Instructions for the task: Tell how many lines in the data below hold the string "buttonCadastrar"; give nothing but the number.

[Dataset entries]
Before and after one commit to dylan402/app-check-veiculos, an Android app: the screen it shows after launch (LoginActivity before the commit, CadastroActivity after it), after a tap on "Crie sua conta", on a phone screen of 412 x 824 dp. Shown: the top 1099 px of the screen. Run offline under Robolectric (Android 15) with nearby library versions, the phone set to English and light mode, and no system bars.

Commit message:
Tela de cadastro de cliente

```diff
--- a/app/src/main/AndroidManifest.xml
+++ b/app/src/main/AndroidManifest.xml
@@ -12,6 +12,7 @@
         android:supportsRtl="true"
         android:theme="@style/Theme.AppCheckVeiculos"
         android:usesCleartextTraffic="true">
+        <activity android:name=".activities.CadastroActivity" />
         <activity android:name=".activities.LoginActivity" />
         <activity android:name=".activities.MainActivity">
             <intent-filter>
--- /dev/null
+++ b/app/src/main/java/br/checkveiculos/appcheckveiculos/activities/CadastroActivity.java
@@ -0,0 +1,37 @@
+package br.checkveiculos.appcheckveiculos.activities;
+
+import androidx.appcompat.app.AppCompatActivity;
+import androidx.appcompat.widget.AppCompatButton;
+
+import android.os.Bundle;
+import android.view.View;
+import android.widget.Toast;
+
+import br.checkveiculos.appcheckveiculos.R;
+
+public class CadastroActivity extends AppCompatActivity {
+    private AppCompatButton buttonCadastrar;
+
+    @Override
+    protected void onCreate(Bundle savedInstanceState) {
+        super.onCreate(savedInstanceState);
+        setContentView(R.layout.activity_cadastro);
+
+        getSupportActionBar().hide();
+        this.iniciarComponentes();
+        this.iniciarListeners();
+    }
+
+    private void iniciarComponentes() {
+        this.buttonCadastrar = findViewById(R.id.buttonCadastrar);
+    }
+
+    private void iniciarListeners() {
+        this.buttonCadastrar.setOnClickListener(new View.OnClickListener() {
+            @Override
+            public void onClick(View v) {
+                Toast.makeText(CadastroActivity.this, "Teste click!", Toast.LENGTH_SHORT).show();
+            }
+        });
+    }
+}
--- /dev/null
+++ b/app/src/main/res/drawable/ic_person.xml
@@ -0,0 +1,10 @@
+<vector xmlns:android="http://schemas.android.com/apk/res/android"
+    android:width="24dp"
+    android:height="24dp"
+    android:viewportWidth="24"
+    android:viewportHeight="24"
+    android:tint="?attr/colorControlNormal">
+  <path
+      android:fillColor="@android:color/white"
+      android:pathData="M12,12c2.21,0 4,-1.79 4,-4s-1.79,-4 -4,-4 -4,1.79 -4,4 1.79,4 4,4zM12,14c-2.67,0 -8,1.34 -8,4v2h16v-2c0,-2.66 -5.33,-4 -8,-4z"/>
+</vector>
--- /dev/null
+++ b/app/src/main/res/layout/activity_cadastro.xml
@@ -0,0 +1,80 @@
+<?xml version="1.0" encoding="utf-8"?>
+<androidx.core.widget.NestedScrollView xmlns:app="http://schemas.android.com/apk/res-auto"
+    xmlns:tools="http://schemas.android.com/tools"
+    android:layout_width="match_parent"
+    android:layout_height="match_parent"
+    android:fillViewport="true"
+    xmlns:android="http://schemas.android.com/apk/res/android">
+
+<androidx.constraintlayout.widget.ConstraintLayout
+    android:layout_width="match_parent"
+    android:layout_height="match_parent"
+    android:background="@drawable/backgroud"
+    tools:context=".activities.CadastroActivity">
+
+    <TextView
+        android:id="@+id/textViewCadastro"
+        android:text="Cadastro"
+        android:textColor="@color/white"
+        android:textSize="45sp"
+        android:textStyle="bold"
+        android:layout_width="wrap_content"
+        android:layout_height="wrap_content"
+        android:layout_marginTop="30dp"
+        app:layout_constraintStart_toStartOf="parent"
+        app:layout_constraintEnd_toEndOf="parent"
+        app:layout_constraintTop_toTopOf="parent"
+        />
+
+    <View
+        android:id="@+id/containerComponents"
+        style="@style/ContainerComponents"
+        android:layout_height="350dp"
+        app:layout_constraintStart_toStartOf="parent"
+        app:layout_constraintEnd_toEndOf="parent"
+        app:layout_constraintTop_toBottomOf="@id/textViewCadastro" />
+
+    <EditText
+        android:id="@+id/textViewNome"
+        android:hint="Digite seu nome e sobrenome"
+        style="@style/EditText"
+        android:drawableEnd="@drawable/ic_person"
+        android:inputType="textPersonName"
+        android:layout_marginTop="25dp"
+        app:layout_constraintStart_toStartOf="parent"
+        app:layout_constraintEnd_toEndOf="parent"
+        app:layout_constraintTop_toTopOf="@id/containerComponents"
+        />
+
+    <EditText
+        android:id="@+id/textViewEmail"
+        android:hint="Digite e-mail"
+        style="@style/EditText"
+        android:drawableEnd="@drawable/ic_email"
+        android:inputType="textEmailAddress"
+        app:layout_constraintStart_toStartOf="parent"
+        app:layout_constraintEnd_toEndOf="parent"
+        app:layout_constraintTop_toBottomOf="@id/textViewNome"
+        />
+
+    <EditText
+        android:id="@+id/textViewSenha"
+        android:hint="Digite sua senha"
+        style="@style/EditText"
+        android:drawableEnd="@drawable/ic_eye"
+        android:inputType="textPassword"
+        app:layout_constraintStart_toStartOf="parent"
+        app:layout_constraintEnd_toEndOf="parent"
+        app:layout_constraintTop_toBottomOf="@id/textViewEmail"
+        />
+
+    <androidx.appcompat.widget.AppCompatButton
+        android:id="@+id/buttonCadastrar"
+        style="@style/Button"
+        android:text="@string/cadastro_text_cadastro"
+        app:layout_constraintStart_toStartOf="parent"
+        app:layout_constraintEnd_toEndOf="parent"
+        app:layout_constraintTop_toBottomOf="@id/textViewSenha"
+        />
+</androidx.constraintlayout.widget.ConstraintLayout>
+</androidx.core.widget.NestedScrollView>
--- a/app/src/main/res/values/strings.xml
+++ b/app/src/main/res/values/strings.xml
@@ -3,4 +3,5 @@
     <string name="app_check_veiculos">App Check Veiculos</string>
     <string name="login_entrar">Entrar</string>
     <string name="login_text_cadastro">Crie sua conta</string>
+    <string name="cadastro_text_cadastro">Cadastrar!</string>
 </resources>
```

* * *

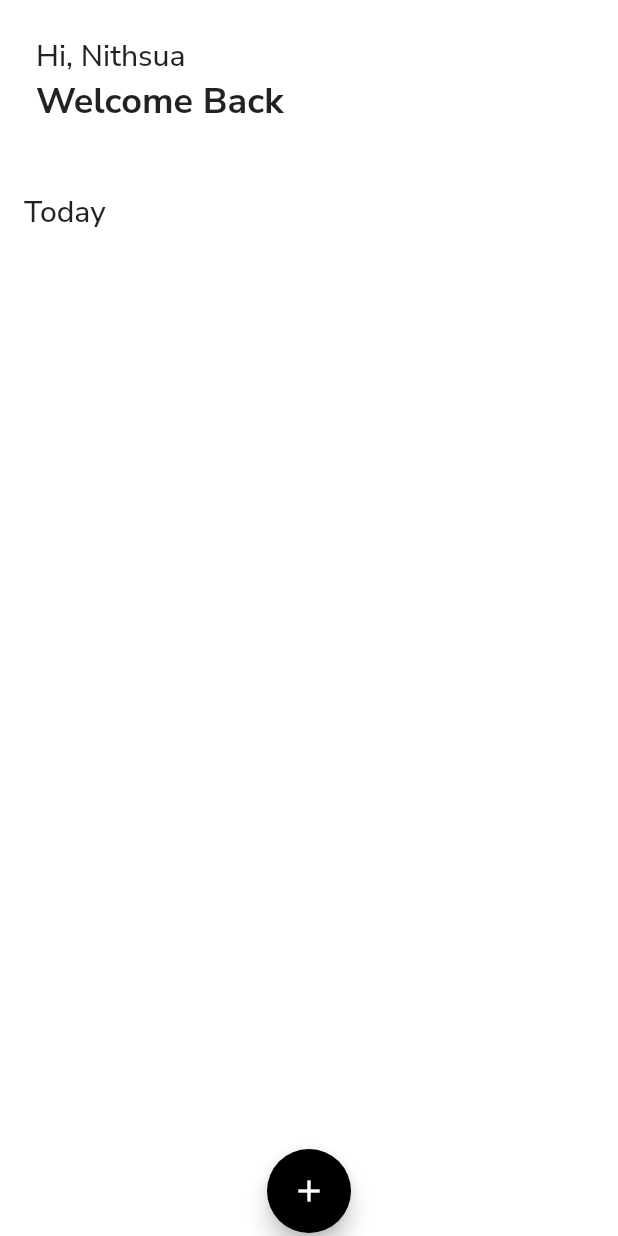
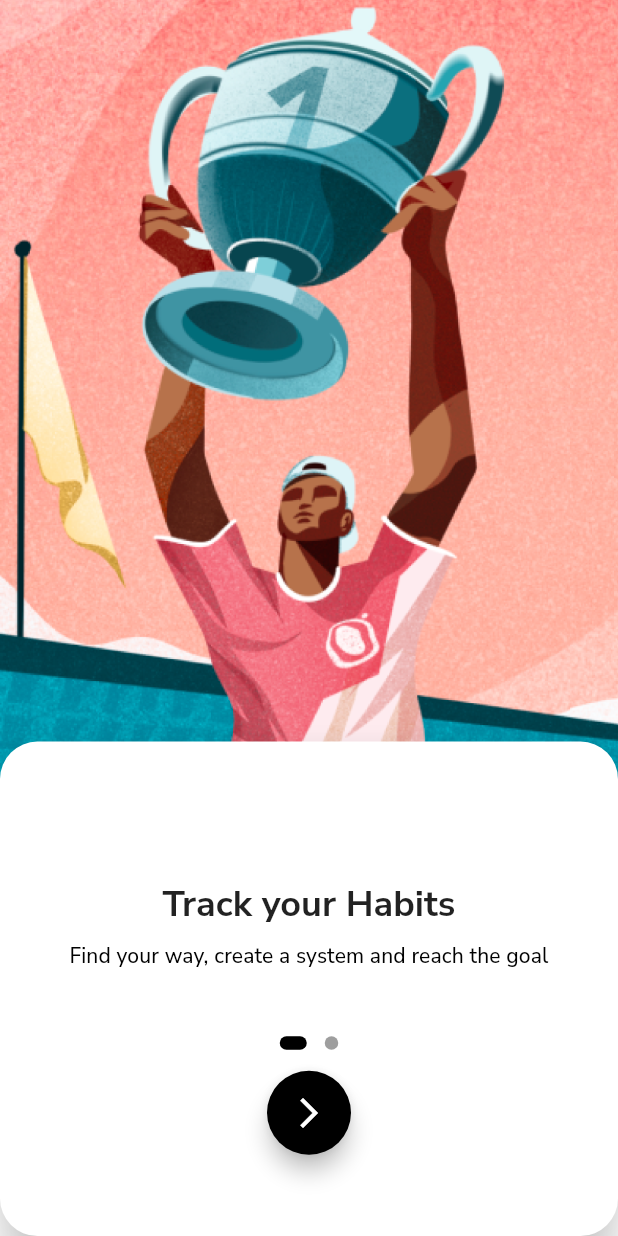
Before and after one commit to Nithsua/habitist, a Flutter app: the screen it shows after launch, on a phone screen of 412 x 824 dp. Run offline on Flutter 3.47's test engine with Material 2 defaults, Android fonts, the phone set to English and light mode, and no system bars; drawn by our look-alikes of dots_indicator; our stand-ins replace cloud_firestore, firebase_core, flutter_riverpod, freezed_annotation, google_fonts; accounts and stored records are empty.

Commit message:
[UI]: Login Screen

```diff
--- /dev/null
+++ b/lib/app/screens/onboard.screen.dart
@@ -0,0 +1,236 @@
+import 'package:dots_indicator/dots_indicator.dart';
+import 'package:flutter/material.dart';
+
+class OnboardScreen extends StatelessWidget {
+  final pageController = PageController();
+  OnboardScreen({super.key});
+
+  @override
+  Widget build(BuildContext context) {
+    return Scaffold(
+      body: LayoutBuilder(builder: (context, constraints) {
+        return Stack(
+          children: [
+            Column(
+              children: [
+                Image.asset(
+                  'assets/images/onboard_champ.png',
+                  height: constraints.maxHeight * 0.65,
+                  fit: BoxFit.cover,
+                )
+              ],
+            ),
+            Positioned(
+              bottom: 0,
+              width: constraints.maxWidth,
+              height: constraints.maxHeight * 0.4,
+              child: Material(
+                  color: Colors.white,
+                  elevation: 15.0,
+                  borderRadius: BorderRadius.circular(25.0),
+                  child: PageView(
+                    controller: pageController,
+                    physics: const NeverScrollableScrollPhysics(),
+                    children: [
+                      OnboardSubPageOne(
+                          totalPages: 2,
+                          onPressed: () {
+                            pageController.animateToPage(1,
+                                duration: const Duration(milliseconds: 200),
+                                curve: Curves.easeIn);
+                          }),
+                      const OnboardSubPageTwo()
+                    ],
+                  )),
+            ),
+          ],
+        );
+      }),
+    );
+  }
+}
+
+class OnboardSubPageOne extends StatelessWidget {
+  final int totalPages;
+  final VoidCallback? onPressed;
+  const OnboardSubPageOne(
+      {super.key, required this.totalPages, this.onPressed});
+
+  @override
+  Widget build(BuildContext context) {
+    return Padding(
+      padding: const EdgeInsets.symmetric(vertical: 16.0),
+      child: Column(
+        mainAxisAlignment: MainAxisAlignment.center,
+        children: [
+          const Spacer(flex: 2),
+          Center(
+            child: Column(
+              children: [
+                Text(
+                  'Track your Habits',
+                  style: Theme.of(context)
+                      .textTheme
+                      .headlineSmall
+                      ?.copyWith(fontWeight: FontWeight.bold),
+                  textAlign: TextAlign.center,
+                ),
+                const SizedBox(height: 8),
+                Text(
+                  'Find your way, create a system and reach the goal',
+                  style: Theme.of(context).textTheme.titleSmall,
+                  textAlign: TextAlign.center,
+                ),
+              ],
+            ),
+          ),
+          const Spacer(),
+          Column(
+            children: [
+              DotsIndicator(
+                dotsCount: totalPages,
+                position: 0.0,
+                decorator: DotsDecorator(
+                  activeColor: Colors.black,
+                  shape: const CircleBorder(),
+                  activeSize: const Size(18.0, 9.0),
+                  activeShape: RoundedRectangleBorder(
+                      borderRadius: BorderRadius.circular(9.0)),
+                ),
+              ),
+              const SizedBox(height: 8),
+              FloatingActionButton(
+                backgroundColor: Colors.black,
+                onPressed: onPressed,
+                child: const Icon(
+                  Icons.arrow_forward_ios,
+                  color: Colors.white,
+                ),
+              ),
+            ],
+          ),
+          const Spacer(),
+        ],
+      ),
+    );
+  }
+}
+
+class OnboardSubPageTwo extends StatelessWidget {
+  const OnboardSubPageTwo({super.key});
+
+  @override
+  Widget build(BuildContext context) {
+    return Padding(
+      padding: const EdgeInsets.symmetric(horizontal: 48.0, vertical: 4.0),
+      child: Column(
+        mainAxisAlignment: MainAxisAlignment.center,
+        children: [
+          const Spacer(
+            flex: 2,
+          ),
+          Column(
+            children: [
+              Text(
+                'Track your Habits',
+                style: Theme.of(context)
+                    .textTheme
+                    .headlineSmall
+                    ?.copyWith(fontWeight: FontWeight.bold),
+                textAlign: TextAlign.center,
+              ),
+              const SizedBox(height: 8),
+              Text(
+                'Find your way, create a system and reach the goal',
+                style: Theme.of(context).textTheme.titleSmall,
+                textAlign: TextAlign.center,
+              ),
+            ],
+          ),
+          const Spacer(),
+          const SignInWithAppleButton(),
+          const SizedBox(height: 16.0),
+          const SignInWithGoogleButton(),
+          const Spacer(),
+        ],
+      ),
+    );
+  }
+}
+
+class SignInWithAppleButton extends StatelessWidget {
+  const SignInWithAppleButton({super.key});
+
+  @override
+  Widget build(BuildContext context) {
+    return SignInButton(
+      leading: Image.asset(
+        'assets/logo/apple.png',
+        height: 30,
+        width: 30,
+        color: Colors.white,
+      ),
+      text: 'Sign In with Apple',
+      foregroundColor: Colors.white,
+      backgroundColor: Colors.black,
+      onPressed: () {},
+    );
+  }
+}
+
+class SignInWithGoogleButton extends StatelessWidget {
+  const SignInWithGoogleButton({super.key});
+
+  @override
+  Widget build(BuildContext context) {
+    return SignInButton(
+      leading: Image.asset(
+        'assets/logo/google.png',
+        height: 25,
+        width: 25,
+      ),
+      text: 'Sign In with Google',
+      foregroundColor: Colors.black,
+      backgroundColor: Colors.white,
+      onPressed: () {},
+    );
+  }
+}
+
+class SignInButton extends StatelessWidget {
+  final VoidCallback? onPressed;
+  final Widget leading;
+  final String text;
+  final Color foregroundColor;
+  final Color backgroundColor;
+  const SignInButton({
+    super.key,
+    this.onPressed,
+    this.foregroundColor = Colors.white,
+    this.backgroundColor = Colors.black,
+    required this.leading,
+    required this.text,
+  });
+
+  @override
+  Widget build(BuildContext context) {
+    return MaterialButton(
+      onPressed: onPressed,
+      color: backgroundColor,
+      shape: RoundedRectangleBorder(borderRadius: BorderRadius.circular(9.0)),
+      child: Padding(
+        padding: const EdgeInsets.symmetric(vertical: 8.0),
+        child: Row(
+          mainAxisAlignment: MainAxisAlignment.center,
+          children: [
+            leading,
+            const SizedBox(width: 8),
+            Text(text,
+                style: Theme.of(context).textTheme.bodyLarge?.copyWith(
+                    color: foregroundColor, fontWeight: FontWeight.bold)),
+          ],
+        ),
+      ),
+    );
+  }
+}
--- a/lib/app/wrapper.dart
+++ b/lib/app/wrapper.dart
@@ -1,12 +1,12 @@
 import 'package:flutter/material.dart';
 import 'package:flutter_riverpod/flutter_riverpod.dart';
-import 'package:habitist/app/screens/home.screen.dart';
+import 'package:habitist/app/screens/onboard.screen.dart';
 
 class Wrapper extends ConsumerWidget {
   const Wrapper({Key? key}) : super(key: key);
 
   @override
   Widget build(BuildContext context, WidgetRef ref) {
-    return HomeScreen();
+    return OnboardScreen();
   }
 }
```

Response to the exercise: 4